CNR 3737 - cab roof rails

We left the wires long to the rear of the stanchions, then trimmed them after soldering. At the front, the handrail loops 180 degrees then bends parallel to the front cab wall, so we did that too:

CNR 3737 - cab roof rails

The cab still needs an armrest under each window, but we’ll add that after painting. I think it’s pretty much done, and can be set aside while we start on the next phase. I’m not sure what that is, but I’ll find out at our next work session. I’m looking forward to it!

If you ever get a chance to learn from someone who knows their way around a brass engine… do it! (Thanks for teaching me, Andy…)

CNR 3737 :: starting on the cab

On Friday, I spent another pleasant afternoon with Andy Malette in his workshop, as we worked on our CNR 2-8-2 projects. Our main task was to start work on the cab.

When the CNR acquired its USRA Mikados from its US subsidiaries (Grand Trunk in New England and Grand Trunk Western in Michigan), it retrofitted many (or all?) of them to accommodate cab curtains to help crews cope with Canadian winters. This required re-shaping the back of the cab roof, above the footplate, to square it off and allow the curtains to hang properly. It also required adding a back wall to the cab, over the tender.

There were several variations on how they did this. One such is shown in the photo of 3715, below – found in CN Lines Volume 6 Number 4. I had this issue on my CN Lines DVD – which I highly recommend.

CNR 3737 - cab

As the image suggests, CNR simply scabbed in some metal to square off the bottom edge of the cab roof. On 3737, the added piece drops down slightly after the walkway, but not every locomotive had that feature. Based on prototype photos, the 2-8-2 I’m modelling – CNR 3737 – did not: Its cab roof went straight across, or ever so slightly upwards, with a very small rounded corner at the rear. The rear cab wall was also inset slightly – not flush as shown in the photo of 3715. My prototype did, however, have the two small vents in the cab back and the smoke deflector on the roof.

As the photo above shows, I’ve soldered in angled pieces of brass – then cleaned up the excess solder and filed, sanded and polished them to shape. I’ve also cut a piece of 0.020″ brass for the back wall of the cab, and started laying out the location of the vents.

Other progress of note:

CNR 3737 - boiler stripped

I’ve stripped the boiler and smokebox front of many of the appliances that are either not needed, need to be relocated, need to be out of the way to work on things, or need to be replaced with CNR-appropriate versions.

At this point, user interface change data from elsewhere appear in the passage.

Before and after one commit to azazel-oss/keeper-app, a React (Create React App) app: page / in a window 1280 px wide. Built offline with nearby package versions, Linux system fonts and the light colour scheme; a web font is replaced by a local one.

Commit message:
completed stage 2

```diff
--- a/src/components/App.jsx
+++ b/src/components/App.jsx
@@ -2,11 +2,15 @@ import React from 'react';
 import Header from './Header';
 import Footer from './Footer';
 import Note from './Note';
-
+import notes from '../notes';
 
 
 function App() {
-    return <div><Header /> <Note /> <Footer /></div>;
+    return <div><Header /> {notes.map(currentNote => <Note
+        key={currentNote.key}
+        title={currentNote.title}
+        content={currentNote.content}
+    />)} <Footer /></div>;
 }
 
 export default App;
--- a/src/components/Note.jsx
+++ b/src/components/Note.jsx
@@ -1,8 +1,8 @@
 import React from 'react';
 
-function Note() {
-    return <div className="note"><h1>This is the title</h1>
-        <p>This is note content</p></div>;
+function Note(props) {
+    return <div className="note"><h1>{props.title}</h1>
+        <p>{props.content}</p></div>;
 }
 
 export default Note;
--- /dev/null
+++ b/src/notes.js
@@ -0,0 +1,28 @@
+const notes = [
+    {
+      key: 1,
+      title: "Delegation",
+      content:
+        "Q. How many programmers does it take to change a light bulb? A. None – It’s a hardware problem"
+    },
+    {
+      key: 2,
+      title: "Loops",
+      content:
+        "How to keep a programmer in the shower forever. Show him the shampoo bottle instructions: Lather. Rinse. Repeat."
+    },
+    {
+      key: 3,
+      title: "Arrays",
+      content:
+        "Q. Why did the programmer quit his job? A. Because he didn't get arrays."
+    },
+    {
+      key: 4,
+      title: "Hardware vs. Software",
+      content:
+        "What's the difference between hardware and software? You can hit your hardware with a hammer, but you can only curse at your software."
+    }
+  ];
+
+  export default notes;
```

There are a few holes to fill. I also need to rework the walkways, which have a step-up to clear the air compressor and water pump on this side of the locomotive.

Finally, thanks to our friend Simon Parent, Andy and I have lovely CNR-style spoked wheels for the pilot truck:

CNR 3737 - spoked pilot wheel

These are the same wheels that Simon used on his CNR 2-10-2s. He sent us some (along with castings for the Elesco feed water heater), and Andy mounted them on axles for us. They sure complete the CNR-ization of the pilot.

I’m pleased with the progress!

CNR 3737 :: Pilot details

CNR 3737 - pilot details

This morning, I put my new workshop chair to good use by adding more details to the pilot of CNR 3737. As the photo shows, the pilot beam now sports a coupler cut lever and flag holders. I also added four safety-tread steps – large ones in the lower corners, and small ones above the boiler tubes on either side of the coupler draft gear housing.

There are a few more details to add, such as piping from the air tank and a train line and signal line. But the pilot is otherwise complete and I can move on to the next part of this project. Andy Malette and I have another work session planned for later this week…